I’ve been discussing Naomi Klein’s superb new book, This Changes Everything: Capitalism vs. the Climate, with my first-year Mt Holyoke College students. Klein argues that our only hope of really solving the terrifying consequences of climate change is to radically change how capitalism functions today, both in the US and the world.
In the first 2/3 of the book Klein shows the intricate relationships between the corporate drive for profits and growth and a political system increasingly serving that corporate agenda. In the last third, Klein reports on the myriad examples of local resistance, of local communities around the world organizing to protect their land, water, air, and lives from the destruction caused by the hunt for ever more fossil fuels. People mount this stunning resistance our of love for their own place on earth. Their love for their land and their community dissolves their fear of corporate invasions, threats, and claims over their land and resources.

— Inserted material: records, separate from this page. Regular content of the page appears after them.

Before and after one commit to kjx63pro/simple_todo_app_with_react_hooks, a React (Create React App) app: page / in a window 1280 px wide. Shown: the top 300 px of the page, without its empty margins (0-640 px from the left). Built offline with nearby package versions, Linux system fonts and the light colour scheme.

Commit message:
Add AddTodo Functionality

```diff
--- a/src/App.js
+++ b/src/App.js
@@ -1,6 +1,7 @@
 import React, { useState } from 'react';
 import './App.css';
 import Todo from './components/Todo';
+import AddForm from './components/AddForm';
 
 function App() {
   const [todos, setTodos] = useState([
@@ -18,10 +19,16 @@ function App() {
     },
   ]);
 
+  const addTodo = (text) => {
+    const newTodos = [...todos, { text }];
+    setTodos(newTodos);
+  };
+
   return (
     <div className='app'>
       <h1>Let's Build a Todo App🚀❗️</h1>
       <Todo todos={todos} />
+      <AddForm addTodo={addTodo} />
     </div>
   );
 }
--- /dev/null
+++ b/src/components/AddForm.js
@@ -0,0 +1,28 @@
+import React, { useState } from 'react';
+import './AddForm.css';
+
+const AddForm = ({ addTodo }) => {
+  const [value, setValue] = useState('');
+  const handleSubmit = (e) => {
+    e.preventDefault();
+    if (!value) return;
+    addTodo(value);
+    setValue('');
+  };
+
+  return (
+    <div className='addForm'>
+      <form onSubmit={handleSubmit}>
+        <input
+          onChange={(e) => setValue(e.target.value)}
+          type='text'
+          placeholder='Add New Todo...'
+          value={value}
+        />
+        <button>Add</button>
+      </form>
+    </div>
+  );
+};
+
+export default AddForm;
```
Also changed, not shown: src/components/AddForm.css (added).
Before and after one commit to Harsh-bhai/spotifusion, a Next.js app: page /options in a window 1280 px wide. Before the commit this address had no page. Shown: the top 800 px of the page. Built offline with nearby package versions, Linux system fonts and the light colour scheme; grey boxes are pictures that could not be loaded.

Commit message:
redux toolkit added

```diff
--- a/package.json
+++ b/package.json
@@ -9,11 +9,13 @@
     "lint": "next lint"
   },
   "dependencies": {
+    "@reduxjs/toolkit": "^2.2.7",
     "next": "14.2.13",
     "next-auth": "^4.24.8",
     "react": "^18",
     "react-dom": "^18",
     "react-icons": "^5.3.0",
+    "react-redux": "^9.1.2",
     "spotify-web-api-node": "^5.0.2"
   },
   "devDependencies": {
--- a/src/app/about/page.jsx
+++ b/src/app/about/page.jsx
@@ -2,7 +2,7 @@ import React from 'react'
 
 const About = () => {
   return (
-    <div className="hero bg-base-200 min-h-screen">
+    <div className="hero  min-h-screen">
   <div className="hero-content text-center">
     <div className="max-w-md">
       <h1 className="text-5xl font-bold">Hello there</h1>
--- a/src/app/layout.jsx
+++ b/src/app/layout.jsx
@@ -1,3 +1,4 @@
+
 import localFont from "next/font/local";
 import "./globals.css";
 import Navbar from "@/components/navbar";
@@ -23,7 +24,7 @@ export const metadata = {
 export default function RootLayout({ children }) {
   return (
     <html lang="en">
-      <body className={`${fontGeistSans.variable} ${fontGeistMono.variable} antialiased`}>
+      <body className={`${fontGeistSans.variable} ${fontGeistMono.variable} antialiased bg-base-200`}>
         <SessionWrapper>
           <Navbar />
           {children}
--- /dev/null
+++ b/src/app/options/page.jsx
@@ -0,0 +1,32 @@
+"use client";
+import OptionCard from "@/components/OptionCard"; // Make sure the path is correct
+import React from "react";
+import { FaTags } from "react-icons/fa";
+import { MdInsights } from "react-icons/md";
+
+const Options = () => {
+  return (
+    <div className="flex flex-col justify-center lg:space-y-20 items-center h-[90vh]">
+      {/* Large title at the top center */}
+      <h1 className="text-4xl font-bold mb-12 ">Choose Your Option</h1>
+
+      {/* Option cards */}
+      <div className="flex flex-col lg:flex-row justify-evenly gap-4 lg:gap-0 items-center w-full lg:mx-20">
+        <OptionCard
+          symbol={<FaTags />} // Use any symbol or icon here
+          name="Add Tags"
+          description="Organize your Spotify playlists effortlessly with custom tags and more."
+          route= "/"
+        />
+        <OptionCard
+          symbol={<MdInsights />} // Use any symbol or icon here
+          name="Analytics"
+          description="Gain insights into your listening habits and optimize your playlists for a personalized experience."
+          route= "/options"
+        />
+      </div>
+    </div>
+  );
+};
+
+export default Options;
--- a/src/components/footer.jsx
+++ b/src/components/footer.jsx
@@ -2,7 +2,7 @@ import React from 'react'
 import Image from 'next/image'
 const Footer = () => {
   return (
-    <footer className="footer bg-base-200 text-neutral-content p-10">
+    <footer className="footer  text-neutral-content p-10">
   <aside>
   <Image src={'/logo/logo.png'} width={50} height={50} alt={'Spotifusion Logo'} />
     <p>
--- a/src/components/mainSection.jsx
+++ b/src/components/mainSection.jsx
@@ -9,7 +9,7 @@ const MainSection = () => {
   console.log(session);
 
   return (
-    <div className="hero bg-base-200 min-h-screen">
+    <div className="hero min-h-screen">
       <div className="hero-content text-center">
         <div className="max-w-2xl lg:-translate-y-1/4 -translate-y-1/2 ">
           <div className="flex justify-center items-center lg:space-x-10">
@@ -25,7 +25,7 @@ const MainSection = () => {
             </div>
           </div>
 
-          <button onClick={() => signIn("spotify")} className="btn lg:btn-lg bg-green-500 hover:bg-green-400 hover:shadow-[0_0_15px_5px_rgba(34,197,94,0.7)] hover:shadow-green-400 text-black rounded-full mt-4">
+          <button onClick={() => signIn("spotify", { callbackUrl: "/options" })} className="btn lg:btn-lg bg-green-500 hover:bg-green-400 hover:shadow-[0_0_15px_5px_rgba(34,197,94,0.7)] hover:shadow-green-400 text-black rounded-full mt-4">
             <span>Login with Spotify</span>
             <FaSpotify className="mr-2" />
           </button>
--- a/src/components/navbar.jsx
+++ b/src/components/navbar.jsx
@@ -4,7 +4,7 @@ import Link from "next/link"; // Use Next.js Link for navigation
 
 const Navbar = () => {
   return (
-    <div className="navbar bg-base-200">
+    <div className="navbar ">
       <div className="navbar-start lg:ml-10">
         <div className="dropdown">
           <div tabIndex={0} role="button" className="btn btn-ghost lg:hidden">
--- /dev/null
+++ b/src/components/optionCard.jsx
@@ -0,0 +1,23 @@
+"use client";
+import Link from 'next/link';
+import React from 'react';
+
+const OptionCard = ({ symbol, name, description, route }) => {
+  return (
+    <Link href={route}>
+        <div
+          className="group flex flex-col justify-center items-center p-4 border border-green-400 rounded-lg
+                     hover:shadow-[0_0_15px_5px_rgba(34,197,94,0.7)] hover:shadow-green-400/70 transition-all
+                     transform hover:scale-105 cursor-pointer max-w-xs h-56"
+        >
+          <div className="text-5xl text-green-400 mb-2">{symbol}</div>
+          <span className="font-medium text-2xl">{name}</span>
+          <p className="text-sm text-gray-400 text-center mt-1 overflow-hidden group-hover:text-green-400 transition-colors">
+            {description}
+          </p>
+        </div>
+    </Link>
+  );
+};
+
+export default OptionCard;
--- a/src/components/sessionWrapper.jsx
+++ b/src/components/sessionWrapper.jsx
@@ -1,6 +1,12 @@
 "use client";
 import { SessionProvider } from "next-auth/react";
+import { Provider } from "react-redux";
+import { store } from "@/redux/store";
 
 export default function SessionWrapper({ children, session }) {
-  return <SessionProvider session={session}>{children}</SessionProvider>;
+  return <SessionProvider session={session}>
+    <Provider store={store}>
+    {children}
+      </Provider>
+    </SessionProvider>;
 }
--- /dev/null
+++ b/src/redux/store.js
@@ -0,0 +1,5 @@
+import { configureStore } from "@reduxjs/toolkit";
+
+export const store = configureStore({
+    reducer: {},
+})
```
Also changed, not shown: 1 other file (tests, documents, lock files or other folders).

Last week I asked my students to be quiet for a few moments and to think of a place on earth they so love, they would fight to protect it. To my dismay, only about half of them could identify a beloved place. And I was saddened as well; how can one live in this challenging world without a beloved place?
It resonated deeply for me with Manjushri’s teaching about the relationships between fear and love. So much of our self-destructive behavior arises from fear. Fear must be addressed with kindness and clarity, and love and compassion are far more powerful energies than fear. It is a deep truth well born our in Klein’s powerful new book.
The Place I love